#### Records supplied
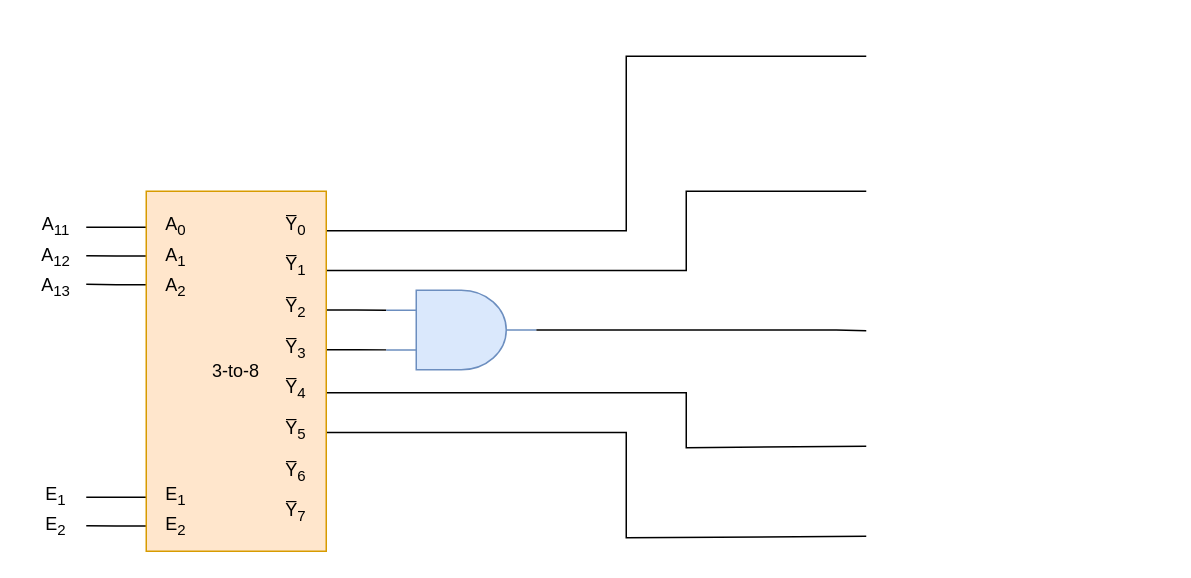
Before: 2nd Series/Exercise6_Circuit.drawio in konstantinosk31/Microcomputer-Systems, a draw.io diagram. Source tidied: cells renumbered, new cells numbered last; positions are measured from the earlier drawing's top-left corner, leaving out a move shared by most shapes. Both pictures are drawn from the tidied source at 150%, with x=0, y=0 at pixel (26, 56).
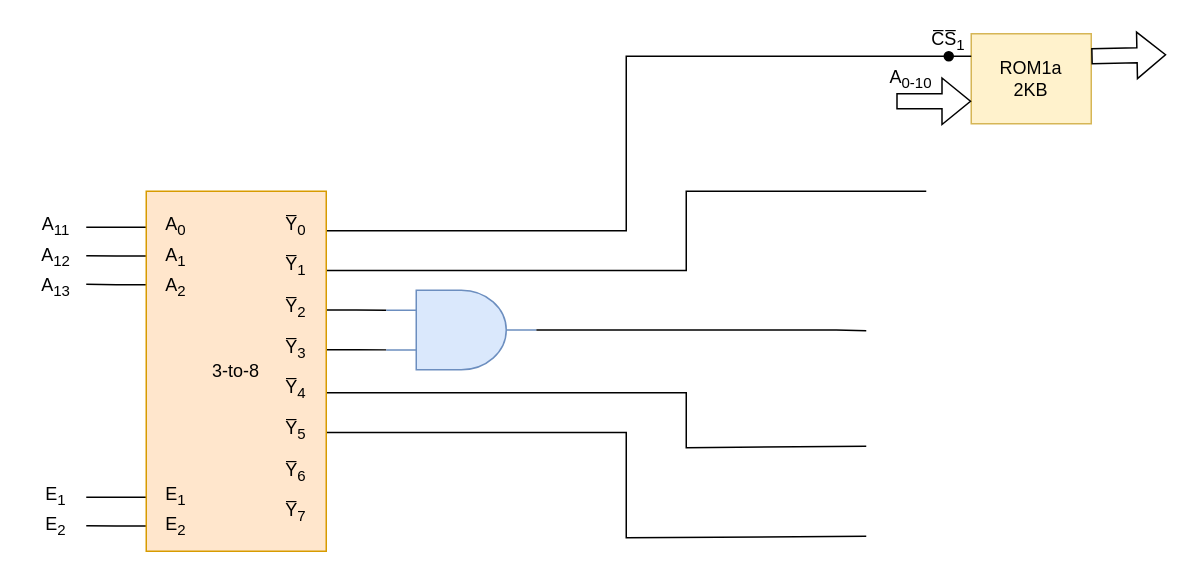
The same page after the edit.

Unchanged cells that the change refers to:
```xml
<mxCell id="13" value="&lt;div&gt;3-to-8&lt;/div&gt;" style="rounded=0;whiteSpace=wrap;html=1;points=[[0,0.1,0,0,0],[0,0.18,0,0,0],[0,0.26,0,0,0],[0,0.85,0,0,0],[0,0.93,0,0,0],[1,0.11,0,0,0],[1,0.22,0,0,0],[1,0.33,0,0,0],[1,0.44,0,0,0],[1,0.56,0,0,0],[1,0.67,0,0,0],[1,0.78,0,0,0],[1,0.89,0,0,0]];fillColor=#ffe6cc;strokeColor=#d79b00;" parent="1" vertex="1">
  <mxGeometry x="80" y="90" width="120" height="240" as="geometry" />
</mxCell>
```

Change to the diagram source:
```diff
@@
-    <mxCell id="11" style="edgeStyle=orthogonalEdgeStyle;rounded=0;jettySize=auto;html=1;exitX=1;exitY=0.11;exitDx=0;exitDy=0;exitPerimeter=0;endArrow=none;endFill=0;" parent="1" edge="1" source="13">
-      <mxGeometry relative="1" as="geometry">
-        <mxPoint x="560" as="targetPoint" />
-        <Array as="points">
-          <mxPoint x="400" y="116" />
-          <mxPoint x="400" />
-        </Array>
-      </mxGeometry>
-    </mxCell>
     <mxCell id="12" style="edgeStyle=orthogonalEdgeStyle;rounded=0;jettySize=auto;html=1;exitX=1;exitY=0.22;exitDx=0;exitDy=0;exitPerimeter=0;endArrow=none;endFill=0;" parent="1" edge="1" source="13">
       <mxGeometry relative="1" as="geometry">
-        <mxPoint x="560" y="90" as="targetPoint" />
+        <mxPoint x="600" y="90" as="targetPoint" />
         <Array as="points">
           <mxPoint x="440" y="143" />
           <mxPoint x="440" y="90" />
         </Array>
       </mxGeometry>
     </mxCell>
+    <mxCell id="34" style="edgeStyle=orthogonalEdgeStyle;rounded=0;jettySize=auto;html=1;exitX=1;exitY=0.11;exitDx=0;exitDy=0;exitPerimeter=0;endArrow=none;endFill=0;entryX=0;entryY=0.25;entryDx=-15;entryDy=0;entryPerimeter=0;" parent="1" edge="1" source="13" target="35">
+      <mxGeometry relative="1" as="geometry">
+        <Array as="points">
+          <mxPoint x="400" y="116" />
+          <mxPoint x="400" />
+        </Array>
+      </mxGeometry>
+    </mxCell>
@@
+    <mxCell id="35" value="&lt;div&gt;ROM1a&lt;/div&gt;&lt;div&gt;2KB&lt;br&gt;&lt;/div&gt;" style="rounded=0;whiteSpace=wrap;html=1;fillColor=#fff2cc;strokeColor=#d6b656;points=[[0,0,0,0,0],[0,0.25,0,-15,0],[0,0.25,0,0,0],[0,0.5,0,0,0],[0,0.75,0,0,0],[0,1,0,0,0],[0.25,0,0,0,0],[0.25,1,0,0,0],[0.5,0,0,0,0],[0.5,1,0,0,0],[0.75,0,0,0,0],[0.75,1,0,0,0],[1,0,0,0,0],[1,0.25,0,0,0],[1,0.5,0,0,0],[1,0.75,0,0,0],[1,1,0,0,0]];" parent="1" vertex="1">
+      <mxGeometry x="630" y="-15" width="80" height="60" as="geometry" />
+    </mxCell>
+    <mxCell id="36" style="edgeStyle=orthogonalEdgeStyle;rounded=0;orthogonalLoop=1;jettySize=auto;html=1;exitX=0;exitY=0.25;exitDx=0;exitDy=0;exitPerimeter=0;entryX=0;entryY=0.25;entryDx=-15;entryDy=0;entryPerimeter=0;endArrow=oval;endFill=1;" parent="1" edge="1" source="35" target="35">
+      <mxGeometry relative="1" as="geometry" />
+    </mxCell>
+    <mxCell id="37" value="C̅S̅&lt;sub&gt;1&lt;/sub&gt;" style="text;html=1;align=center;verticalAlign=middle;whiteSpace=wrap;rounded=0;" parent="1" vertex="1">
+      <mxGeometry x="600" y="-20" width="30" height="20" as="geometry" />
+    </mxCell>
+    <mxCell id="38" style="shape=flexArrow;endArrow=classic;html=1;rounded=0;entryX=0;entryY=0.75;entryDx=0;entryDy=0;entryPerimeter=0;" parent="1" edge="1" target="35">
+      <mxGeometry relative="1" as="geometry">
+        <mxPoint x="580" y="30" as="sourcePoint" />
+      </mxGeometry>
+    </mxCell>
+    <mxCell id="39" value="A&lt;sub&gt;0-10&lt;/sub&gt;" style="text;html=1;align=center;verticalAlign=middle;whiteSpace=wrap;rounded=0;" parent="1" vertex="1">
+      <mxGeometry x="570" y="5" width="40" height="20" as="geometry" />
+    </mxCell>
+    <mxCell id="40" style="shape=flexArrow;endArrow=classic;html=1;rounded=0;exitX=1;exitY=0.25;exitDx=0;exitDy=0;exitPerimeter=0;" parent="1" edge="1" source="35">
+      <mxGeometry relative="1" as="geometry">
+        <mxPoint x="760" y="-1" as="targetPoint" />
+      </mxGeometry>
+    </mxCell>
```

#### Task brief
From the listing above, pick out each line where the word "Array" appears.

#### Exercise result
-        <Array as="points">
-        </Array>
         <Array as="points">
         </Array>
+        <Array as="points">
+        </Array>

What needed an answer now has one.